My timing needs are pretty straightforward. I have a shared family calendar to keep tabs on personal obligations and a personal MacStories calendar for work-related events. I also share a calendar with Federico to schedule recording times for podcasts and other events, but that’s about it.
If you spend a lot of time in a calendar app because you have a lot of meetings, it makes sense to have calendars, tasks, scheduling, video call support, weather, and other business features. in your calendar app. My work, however, is much more task-oriented than event-driven. I don’t want to lose sight of important events, but most of the time, Apple’s calendar widget on my iPhone is all I need.
The Calendar widget doesn’t quite suit me on a Mac, however. Widgets are out of sight in Big Sur, and there’s no way to trigger the widget panel with a keyboard shortcut. So instead, I used a Mac menu bar app called Dato for a quick glance at my calendar. The app isn’t new, but the recent addition of time zone support caught my attention and it has been a big part of my daily workflow since I started using the app again. Apple Calendar.
The convenience of having Dato in my menu bar means I don’t have to open the Calendar app when all I want to do is check my schedule. Dato is divided into a mini monthly view and a list of events that display in a drop-down menu when you trigger the app, which you can do by clicking the icon in the menu bar or setting a shortcut. global keyboard. The keyboard shortcut, combined with Dato’s excellent keyboard navigation, allows you to quickly and quickly switch between days, weeks and months. The arrow keys move the focus through the days of a month, while ⌥ plus the left and right arrows move between the months and ⇧ + ⌥ plus the left and right arrow keys move from year to year.
Dato is a simple app, but it includes a wide variety of settings in its preferences that make it more flexible than you might imagine. The app menu bar item can be customized to show app name, date in calendar icon, date with border, date with filled icon, or clock icon static analog. You can also include the week number, day of the week, date, month, and time in the menu bar, as well as in the drop-down menu in the app. I’m glad there are so many options, but kept it simple, using the date in a calendar icon option for the menu bar and turning off the week number, the day of. week, date, month and time in the menu bar and drop-down list.

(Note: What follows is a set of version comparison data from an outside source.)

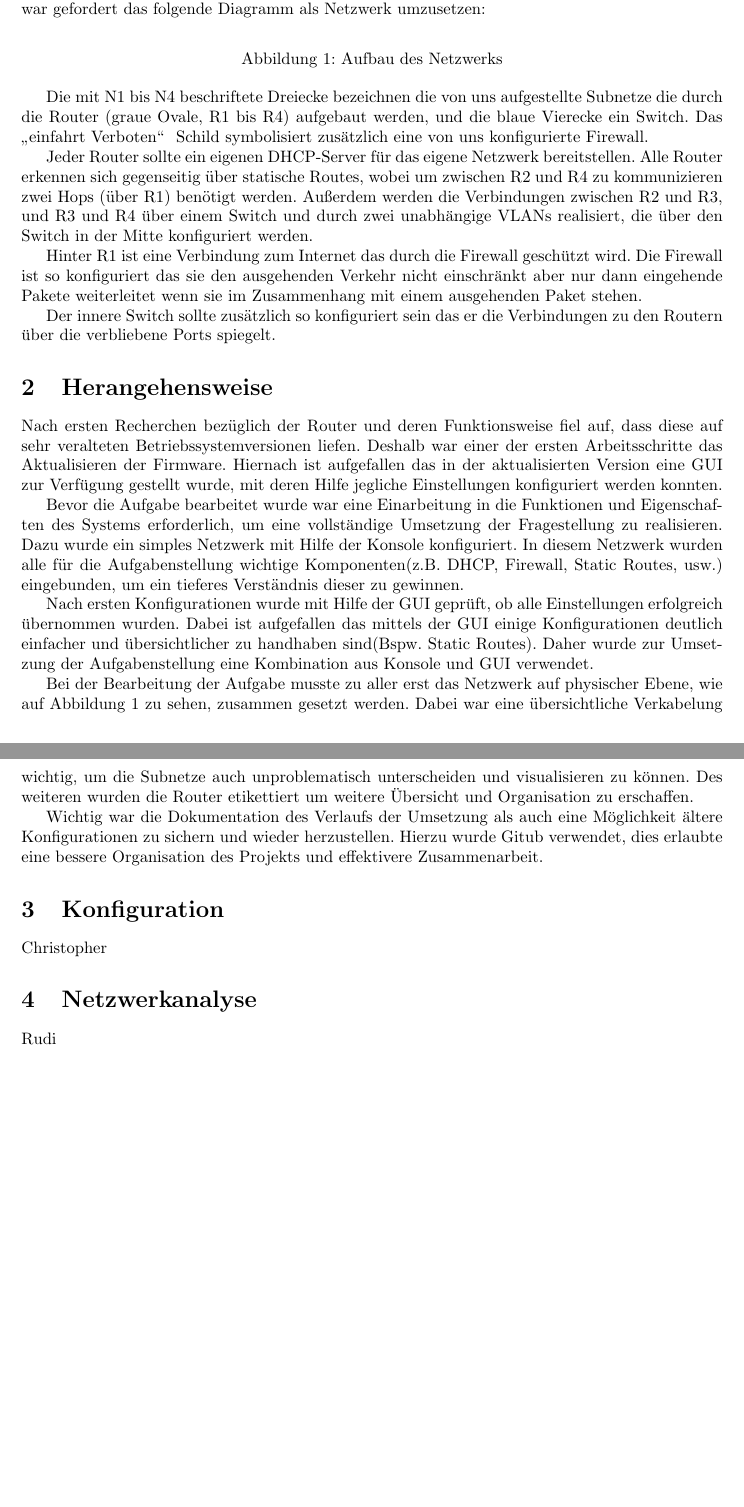
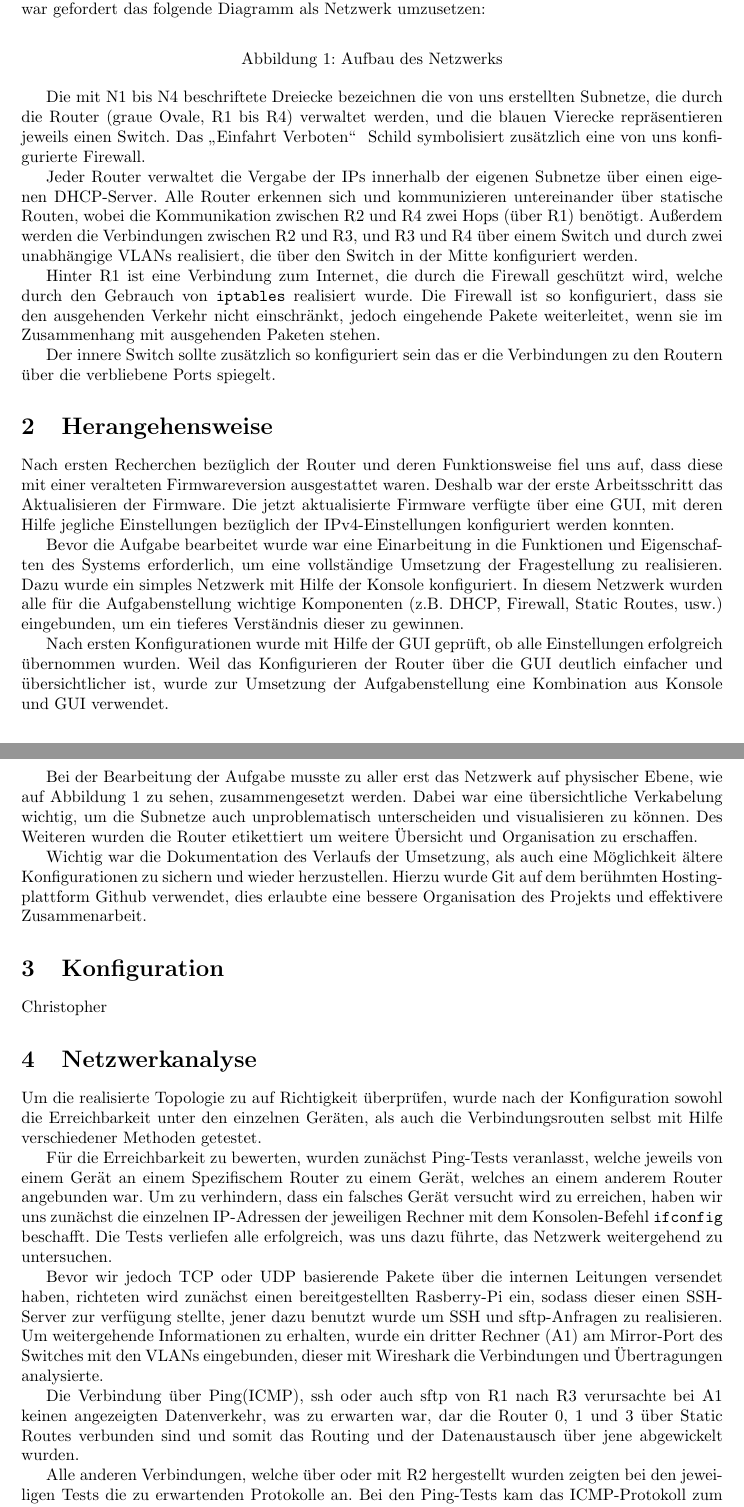
Before and after one commit to AaronWinziers/EdgeRouterConfigs, a LaTeX paper (documentation.tex): two parts of pages 1 and 2 of 2, joined at a grey line, cut so that both start at the same text, the shorter picture padded with empty space. Compiled offline with pdfLaTeX.

Commit message:
correcting spelling errors

```diff
--- a/documentation.tex
+++ b/documentation.tex
@@ -32,65 +32,96 @@ Diagramm als Netzwerk umzusetzen:
 \end{figure}
 \par
 Die mit N1 bis N4 beschriftete Dreiecke bezeichnen die von uns
-aufgestellte Subnetze die durch die Router (graue Ovale, R1 bis R4)
-aufgebaut werden, und die blaue Vierecke ein Switch. Das \glqq
-einfahrt Verboten\grqq~ Schild symbolisiert zusätzlich eine von uns
-konfigurierte Firewall.
+erstellten Subnetze, die durch die Router (graue Ovale, R1 bis R4)
+verwaltet werden, und die blauen Vierecke repräsentieren jeweils einen
+Switch. Das \glqq Einfahrt Verboten\grqq~ Schild symbolisiert
+zusätzlich eine von uns konfigurierte Firewall.
 \par
-Jeder Router sollte ein eigenen DHCP-Server für das eigene Netzwerk
-bereitstellen. Alle Router erkennen sich gegenseitig über statische
-Routes, wobei um zwischen R2 und R4 zu kommunizieren zwei Hops (über
-R1) benötigt werden. Außerdem werden die Verbindungen zwischen R2 und
-R3, und R3 und R4 über einem Switch und durch zwei unabhängige VLANs
-realisiert, die über den Switch in der Mitte konfiguriert werden.
+Jeder Router verwaltet die Vergabe der IPs innerhalb der eigenen
+Subnetze über einen eigenen DHCP-Server. Alle Router erkennen sich und
+kommunizieren untereinander über statische Routen, wobei die
+Kommunikation zwischen R2 und R4 zwei Hops (über R1) benötigt.
+Außerdem werden die Verbindungen zwischen R2 und R3, und R3 und R4
+über einem Switch und durch zwei unabhängige VLANs realisiert, die
+über den Switch in der Mitte konfiguriert werden.
 \par
-Hinter R1 ist eine Verbindung zum Internet das durch die Firewall
-geschützt wird. Die Firewall ist so konfiguriert das sie den
-ausgehenden Verkehr nicht einschränkt aber nur dann eingehende Pakete
-weiterleitet wenn sie im Zusammenhang mit einem ausgehenden Paket
-stehen.
+Hinter R1 ist eine Verbindung zum Internet, die durch die Firewall
+geschützt wird, welche durch den Gebrauch von \texttt{iptables}
+realisiert wurde. Die Firewall ist so konfiguriert, dass sie den
+ausgehenden Verkehr nicht einschränkt, jedoch eingehende Pakete
+weiterleitet, wenn sie im Zusammenhang mit ausgehenden Paketen stehen.
 \par
 Der innere Switch sollte zusätzlich so konfiguriert sein das er die
 Verbindungen zu den Routern über die verbliebene Ports spiegelt.
 
 \section{Herangehensweise}
-Nach ersten Recherchen bezüglich der Router und deren
-Funktionsweise fiel auf, dass diese auf sehr veralteten
-Betriebssystemversionen liefen. Deshalb war einer der ersten
-Arbeitsschritte das Aktualisieren der Firmware. Hiernach ist
-aufgefallen das in der aktualisierten Version eine GUI zur
-Verfügung gestellt wurde, mit deren Hilfe jegliche
-Einstellungen konfiguriert werden konnten.
+Nach ersten Recherchen bezüglich der Router und deren Funktionsweise
+fiel uns auf, dass diese mit einer veralteten Firmwareversion
+ausgestattet waren. Deshalb war der erste Arbeitsschritt das
+Aktualisieren der Firmware. Die jetzt aktualisierte Firmware verfügte
+über eine GUI, mit deren Hilfe jegliche Einstellungen bezüglich der
+IPv4-Einstellungen konfiguriert werden konnten.
 \par
 Bevor die Aufgabe bearbeitet wurde war eine Einarbeitung in die
 Funktionen und Eigenschaften des Systems erforderlich, um eine
 vollständige Umsetzung der Fragestellung zu realisieren. Dazu wurde
 ein simples Netzwerk mit Hilfe der Konsole konfiguriert. In diesem
 Netzwerk wurden alle für die Aufgabenstellung wichtige
-Komponenten(z.B. DHCP, Firewall, Static Routes, usw.) eingebunden, um
+Komponenten (z.B. DHCP, Firewall, Static Routes, usw.) eingebunden, um
 ein tieferes Verständnis dieser zu gewinnen.
 \par
 Nach ersten Konfigurationen wurde mit Hilfe der GUI geprüft, ob alle
-Einstellungen erfolgreich übernommen wurden. Dabei ist aufgefallen das
-mittels der GUI einige Konfigurationen deutlich einfacher und
-übersichtlicher zu handhaben sind(Bspw. Static Routes). Daher wurde
-zur Umsetzung der Aufgabenstellung eine Kombination aus Konsole und
-GUI verwendet.
+Einstellungen erfolgreich übernommen wurden. Weil das Konfigurieren
+der Router über die GUI deutlich einfacher und übersichtlicher ist,
+wurde zur Umsetzung der Aufgabenstellung eine Kombination aus Konsole
+und GUI verwendet.
 \par
 Bei der Bearbeitung der Aufgabe musste zu aller erst das Netzwerk auf
-physischer Ebene, wie auf Abbildung 1 zu sehen, zusammen gesetzt
+physischer Ebene, wie auf Abbildung 1 zu sehen, zusammengesetzt
 werden. Dabei war eine übersichtliche Verkabelung wichtig, um die
 Subnetze auch unproblematisch unterscheiden und visualisieren zu
-können. Des weiteren wurden die Router etikettiert um weitere
+können. Des Weiteren wurden die Router etikettiert um weitere
 Übersicht und Organisation zu erschaffen.
 \par
-Wichtig war die Dokumentation des Verlaufs der Umsetzung als auch eine
-Möglichkeit ältere Konfigurationen zu sichern und wieder
-herzustellen. Hierzu wurde Gitub verwendet, dies erlaubte eine bessere
-Organisation des Projekts und effektivere Zusammenarbeit.
+Wichtig war die Dokumentation des Verlaufs der Umsetzung, als auch
+eine Möglichkeit ältere Konfigurationen zu sichern und wieder
+herzustellen. Hierzu wurde Git auf dem berühmten Hostingplattform
+Github verwendet, dies erlaubte eine bessere Organisation des Projekts
+und effektivere Zusammenarbeit.
 
 
 \section{Konfiguration}Christopher
 
 
-\section{Netzwerkanalyse}Rudi
+\section{Netzwerkanalyse}
+Um die realisierte Topologie zu auf Richtigkeit überprüfen, wurde nach
+der Konfiguration sowohl die Erreichbarkeit unter den einzelnen
+Geräten, als auch die Verbindungsrouten selbst mit Hilfe verschiedener
+Methoden getestet.
+\par
+Für die Erreichbarkeit zu bewerten, wurden zunächst Ping-Tests
+veranlasst, welche jeweils von einem Gerät an einem Spezifischem
+Router zu einem Gerät, welches an einem anderem Router angebunden
+war. Um zu verhindern, dass ein falsches Gerät versucht wird zu
+erreichen, haben wir uns zunächst die einzelnen IP-Adressen der
+jeweiligen Rechner mit dem Konsolen-Befehl \texttt{ifconfig} beschafft. Die
+Tests verliefen alle erfolgreich, was uns dazu führte, das Netzwerk
+weitergehend zu untersuchen.
+\par
+Bevor wir jedoch TCP oder UDP basierende Pakete über die internen
+Leitungen versendet haben, richteten wird zunächst einen
+bereitgestellten Rasberry-Pi ein, sodass dieser einen SSH-Server zur
+verfügung stellte, jener dazu benutzt wurde um SSH und sftp-Anfragen
+zu realisieren. Um weitergehende Informationen zu erhalten, wurde ein
+dritter Rechner (A1) am Mirror-Port des Switches mit den VLANs
+eingebunden, dieser mit Wireshark die Verbindungen und Übertragungen
+analysierte.
+\par
+Die Verbindung über Ping(ICMP), ssh oder auch sftp von R1 nach R3
+verursachte bei A1 keinen angezeigten Datenverkehr, was zu erwarten
+war, dar die Router 0, 1 und 3 über Static Routes verbunden sind und
+somit das Routing und der Datenaustausch über jene abgewickelt wurden.
+\par
+Alle anderen Verbindungen, welche über oder mit R2 hergestellt wurden
+zeigten bei den jeweiligen Tests die zu erwartenden Protokolle an. Bei
+den Ping-Tests kam das ICMP-Protokoll zum tragen. Bei den SSH und SFTP
```
Also changed, not shown: documentation.tex (6 more changed lines).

The calendar at the top of the drop-down menu is optional, but it provides a useful overview of the month and is essential if you want to navigate to events other than the current ones. The calendar can also include week numbers and dots indicating the dates on which events are scheduled, which can be displayed as a single gray point or up to three colored dots corresponding to the colors assigned to your calendars, which is a good way to judge whether the days to come will be busy.

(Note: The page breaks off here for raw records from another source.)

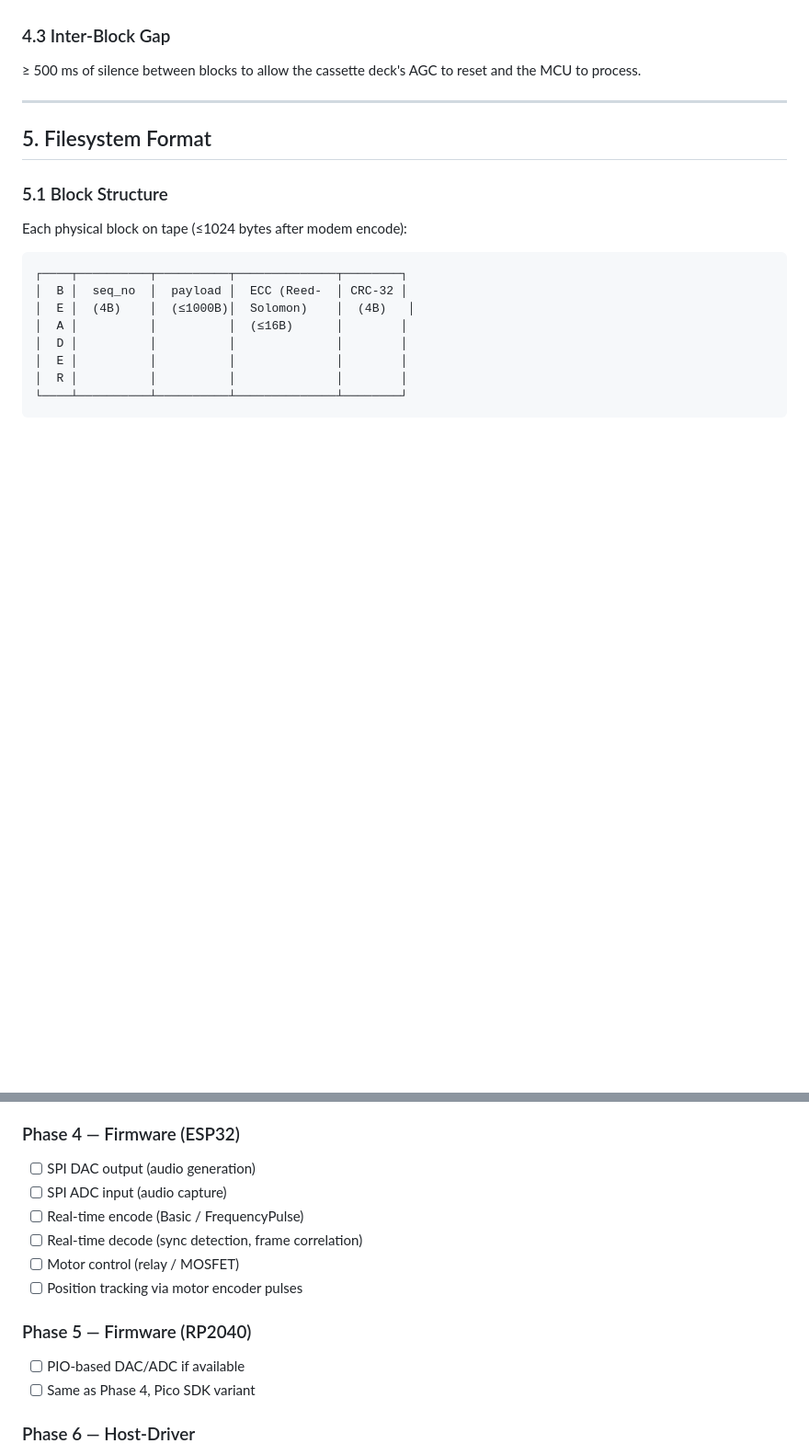
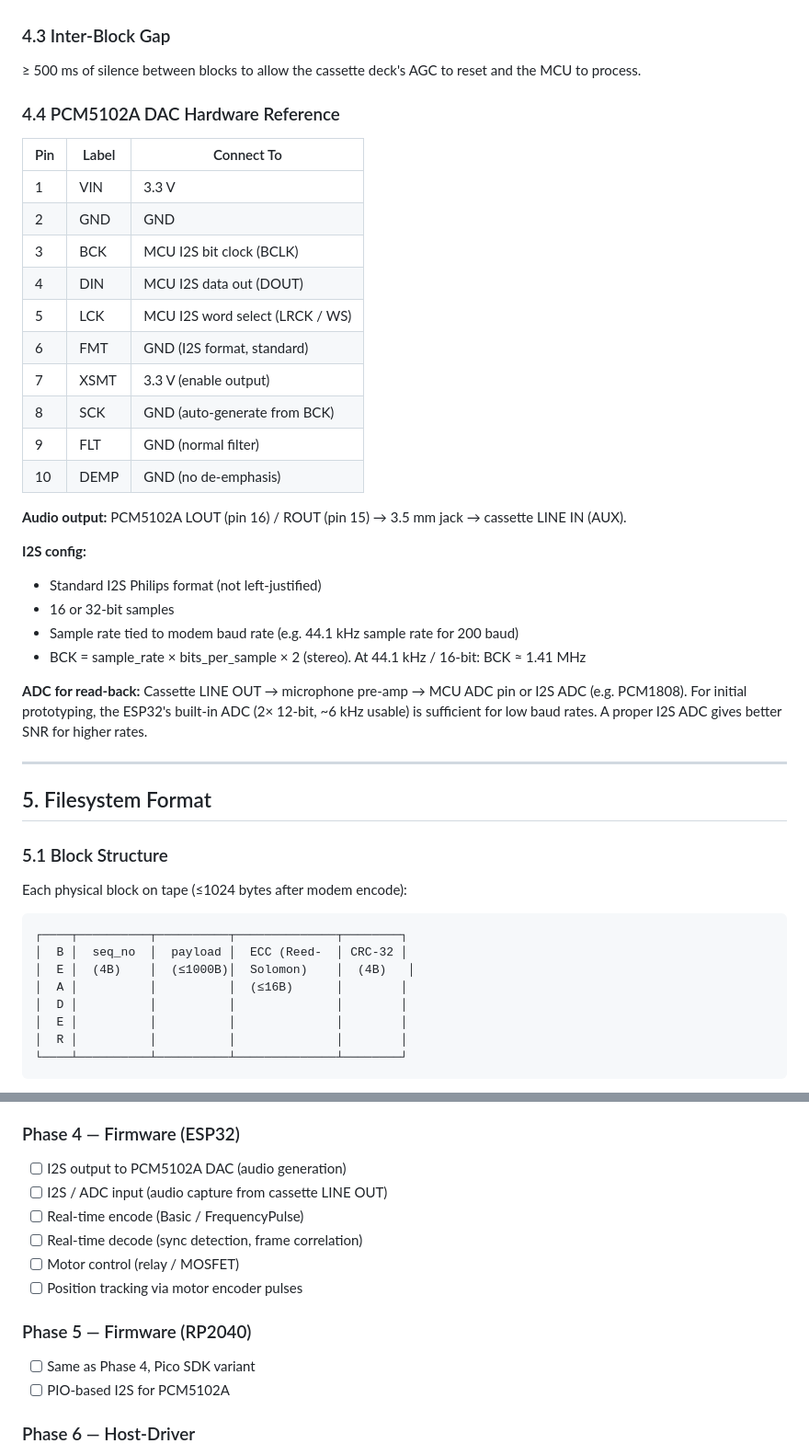
Before and after one commit to Daniel-R-Thornton/TapewormFS, a Markdown page: SPEC.md, 2 parts joined by grey strips. Shown at 92% size. GitHub-like rendering; blank space fills up the shorter version.

Commit message:
docs: update hardware ref — PCM5102A I2S DAC
- Firmware layer changed from SPI DAC to I2S (PCM5102A)
- Added PCM5102A pinout table, wiring guide, I2S config
- ADC note for cassette LINE OUT read-back
- Updated SET_CONFIG to include sample_rate
- Physical layer updated to I2S

```diff
--- a/SPEC.md
+++ b/SPEC.md
@@ -457,6 +457,31 @@ Both defined in `debug-suite/src/core/processors/`.
 
 ≥ 500 ms of silence between blocks to allow the cassette deck's AGC to reset and the MCU to process.
 
+### 4.4 PCM5102A DAC Hardware Reference
+
+| Pin | Label | Connect To |
+|-----|-------|------------|
+| 1 | VIN | 3.3 V |
+| 2 | GND | GND |
+| 3 | BCK | MCU I2S bit clock (BCLK) |
+| 4 | DIN | MCU I2S data out (DOUT) |
+| 5 | LCK | MCU I2S word select (LRCK / WS) |
+| 6 | FMT | GND (I2S format, standard) |
+| 7 | XSMT | 3.3 V (enable output) |
+| 8 | SCK | GND (auto-generate from BCK) |
+| 9 | FLT | GND (normal filter) |
+| 10 | DEMP | GND (no de-emphasis) |
+
+**Audio output:** PCM5102A LOUT (pin 16) / ROUT (pin 15) → 3.5 mm jack → cassette LINE IN (AUX).
+
+**I2S config:**
+- Standard I2S Philips format (not left-justified)
+- 16 or 32-bit samples
+- Sample rate tied to modem baud rate (e.g. 44.1 kHz sample rate for 200 baud)
+- BCK = sample_rate × bits_per_sample × 2 (stereo). At 44.1 kHz / 16-bit: BCK ≈ 1.41 MHz
+
+**ADC for read-back:** Cassette LINE OUT → microphone pre-amp → MCU ADC pin or I2S ADC (e.g. PCM1808). For initial prototyping, the ESP32's built-in ADC (2× 12-bit, ~6 kHz usable) is sufficient for low baud rates. A proper I2S ADC gives better SNR for higher rates.
+
 ---
 
 ## 5. Filesystem Format
@@ -615,16 +640,16 @@ A simple TCP server (port 9725) that speaks a text protocol for systems that can
 - [ ] Unsolicited event emission (EVT_STATUS_CHANGE, EVT_PROGRESS, etc.)
 
 ### Phase 4 — Firmware (ESP32)
-- [ ] SPI DAC output (audio generation)
-- [ ] SPI ADC input (audio capture)
+- [ ] I2S output to PCM5102A DAC (audio generation)
+- [ ] I2S / ADC input (audio capture from cassette LINE OUT)
 - [ ] Real-time encode (Basic / FrequencyPulse)
 - [ ] Real-time decode (sync detection, frame correlation)
 - [ ] Motor control (relay / MOSFET)
 - [ ] Position tracking via motor encoder pulses
 
 ### Phase 5 — Firmware (RP2040)
-- [ ] PIO-based DAC/ADC if available
 - [ ] Same as Phase 4, Pico SDK variant
+- [ ] PIO-based I2S for PCM5102A
 
 ### Phase 6 — Host-Driver
 - [ ] FUSE daemon (Rust)
```
Also changed, not shown: other parts of SPEC.md (+2 -2 lines).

The list of events in Dato’s drop-down menu is even more customizable with options for the number of event days displayed, the number of events per day included, whether a day’s events are displayed, and more. You can also turn off any calendars you don’t want to see from here. If there are more events than what can be displayed in the drop-down list, you will see a drop-down entry that displays additional events when the pointer passes over them. Event details are also displayed when you hover over them.
Dato recently added support for displaying time zones. There is a dedicated tab in the Preferences to configure as many time zones as you want, which can be displayed in the menu bar or drop-down menu. Time zones can also include notes, and when displayed in the menu bar, the names of your time zones can be personalized, so that they are short and more meaningful. I tried including the timezones in the menu bar, but decided to keep them in the drop-down menu, which is easily accessible with a keyboard shortcut.
I already have a lot of apps in my menu bar, so I’m always reluctant to add more. However, Dato stuck due to his flexibility. The app comes with a lot of options that I don’t use, but the app’s precise control over what it displays allowed me to include only the options that I need, which I appreciate. If my needs change, it’s good to know that Dato can adapt with me.
Also, although I was initially disappointed to learn that I cannot create new events with Dato, this has not been a problem in practice. Double-clicking on a date in Dato immediately opens the Calendar app, where I can add a new event. Also, now that I am using GoodTask as my task manager again, I have found that I create events from it more often, making it unnecessary to have another way to add tasks.
As I have redesigned my workflows for 2021, one of my goals is to find applications that better meet my current needs. When deciding to return to GoodTask, I realized that a task-centric approach best suited the type of work I do and the way I think about it. I need to know what events I have coming up, but this information is much more valuable in the context of GoodTask listings.
Between GoodTask and Dato, most of my scheduling needs are met. I can create events in GoodTask and review them there or using Dato. I always open Apple’s Calendar app when I want more than a summary view of what’s to come, but especially with the ability to trigger Dato with a keyboard shortcut and quickly navigate between days and weeks. from the keyboard, the times I find myself opening Calendar are rare.
Dato is available on the Mac App Store for $ 4.99.